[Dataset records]
-*-*-

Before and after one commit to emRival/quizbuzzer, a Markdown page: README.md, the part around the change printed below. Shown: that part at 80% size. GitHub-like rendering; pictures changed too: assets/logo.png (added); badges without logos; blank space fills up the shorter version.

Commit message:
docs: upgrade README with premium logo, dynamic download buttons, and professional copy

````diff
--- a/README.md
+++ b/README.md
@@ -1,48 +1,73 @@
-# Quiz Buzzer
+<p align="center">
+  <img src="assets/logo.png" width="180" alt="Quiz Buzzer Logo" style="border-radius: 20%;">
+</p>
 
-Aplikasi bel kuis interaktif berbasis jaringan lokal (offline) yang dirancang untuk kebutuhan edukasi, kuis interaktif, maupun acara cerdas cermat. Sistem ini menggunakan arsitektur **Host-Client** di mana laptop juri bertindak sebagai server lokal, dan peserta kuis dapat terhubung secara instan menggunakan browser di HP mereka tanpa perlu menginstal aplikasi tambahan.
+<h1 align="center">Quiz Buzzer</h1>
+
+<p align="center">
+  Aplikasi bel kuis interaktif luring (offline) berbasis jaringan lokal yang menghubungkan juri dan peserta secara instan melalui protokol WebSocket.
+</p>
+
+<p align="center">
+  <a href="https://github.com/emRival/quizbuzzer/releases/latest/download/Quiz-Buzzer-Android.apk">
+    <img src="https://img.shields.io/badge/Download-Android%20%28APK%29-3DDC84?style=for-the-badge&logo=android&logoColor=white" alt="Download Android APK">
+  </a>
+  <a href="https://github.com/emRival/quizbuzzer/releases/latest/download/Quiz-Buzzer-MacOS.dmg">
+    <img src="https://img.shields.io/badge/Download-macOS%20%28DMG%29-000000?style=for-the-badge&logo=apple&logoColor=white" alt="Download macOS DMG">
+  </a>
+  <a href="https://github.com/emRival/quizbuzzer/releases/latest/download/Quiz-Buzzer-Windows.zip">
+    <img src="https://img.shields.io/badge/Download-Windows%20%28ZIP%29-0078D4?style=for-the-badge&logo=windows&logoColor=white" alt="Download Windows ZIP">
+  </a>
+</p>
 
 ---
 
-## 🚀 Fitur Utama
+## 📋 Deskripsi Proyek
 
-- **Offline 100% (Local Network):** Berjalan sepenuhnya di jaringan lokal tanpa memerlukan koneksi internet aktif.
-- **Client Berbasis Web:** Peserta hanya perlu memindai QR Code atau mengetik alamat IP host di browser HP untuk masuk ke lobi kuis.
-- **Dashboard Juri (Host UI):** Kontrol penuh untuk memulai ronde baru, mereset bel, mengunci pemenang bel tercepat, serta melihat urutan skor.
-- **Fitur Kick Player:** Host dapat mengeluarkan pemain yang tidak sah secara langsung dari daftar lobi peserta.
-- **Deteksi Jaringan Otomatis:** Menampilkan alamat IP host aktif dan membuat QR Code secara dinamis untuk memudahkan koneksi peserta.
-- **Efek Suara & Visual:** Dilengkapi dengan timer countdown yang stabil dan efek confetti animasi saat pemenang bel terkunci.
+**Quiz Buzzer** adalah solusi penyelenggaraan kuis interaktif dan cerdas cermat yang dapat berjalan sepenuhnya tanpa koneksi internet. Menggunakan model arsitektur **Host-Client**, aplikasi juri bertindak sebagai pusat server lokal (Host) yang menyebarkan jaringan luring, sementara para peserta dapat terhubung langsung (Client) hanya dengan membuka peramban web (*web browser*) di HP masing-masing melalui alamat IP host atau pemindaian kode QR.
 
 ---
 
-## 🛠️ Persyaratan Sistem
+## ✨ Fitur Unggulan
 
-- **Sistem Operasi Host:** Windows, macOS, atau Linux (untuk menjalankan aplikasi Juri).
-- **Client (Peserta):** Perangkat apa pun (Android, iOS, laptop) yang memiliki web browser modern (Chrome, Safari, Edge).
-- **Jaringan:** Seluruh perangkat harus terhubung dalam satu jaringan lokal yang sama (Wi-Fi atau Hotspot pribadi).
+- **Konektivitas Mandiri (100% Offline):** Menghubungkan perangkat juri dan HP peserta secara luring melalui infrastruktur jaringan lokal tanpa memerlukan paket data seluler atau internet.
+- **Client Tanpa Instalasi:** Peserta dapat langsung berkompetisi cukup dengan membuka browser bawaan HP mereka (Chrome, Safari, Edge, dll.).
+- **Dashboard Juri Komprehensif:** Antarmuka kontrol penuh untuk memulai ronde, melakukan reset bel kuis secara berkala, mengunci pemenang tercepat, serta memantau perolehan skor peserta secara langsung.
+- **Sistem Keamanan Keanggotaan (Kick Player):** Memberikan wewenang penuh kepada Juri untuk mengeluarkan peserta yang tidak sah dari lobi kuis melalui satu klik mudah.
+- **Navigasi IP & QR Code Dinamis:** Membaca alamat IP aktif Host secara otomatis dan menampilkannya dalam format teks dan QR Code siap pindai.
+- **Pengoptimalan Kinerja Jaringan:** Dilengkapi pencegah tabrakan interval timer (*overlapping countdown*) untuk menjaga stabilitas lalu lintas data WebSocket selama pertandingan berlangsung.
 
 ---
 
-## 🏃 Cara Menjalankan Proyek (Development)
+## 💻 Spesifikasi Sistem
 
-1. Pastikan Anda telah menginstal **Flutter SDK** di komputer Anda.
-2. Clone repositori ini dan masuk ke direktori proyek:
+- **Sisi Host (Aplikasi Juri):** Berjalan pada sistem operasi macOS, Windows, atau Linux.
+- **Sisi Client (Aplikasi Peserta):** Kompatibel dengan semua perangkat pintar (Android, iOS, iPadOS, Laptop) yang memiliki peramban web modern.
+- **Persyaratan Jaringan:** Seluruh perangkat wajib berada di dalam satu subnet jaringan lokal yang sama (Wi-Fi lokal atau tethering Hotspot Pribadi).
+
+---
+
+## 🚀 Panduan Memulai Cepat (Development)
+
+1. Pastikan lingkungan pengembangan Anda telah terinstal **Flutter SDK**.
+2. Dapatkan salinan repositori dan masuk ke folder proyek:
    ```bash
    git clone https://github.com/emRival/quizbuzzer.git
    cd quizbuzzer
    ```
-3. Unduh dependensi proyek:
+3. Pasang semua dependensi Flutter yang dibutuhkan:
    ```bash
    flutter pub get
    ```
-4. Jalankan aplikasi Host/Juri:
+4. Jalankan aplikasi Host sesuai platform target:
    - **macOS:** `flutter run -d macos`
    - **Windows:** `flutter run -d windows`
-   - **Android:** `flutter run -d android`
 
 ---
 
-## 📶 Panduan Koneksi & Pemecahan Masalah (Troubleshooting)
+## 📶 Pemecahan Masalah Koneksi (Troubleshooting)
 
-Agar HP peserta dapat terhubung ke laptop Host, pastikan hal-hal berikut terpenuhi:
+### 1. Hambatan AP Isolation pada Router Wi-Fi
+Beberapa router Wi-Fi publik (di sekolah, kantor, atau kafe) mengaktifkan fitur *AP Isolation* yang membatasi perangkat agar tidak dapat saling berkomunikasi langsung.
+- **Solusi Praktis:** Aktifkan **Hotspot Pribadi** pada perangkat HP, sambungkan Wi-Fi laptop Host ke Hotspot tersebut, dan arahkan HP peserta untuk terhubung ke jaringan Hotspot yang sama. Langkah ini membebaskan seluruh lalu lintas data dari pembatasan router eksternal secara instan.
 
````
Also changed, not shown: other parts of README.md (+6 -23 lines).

-*-*-

DESCRIPTION OF THE TASK: State the number of lines in the data above that include the word "Code", leaving out any other words.

RESPONSE FOR THIS EXERCISE: 3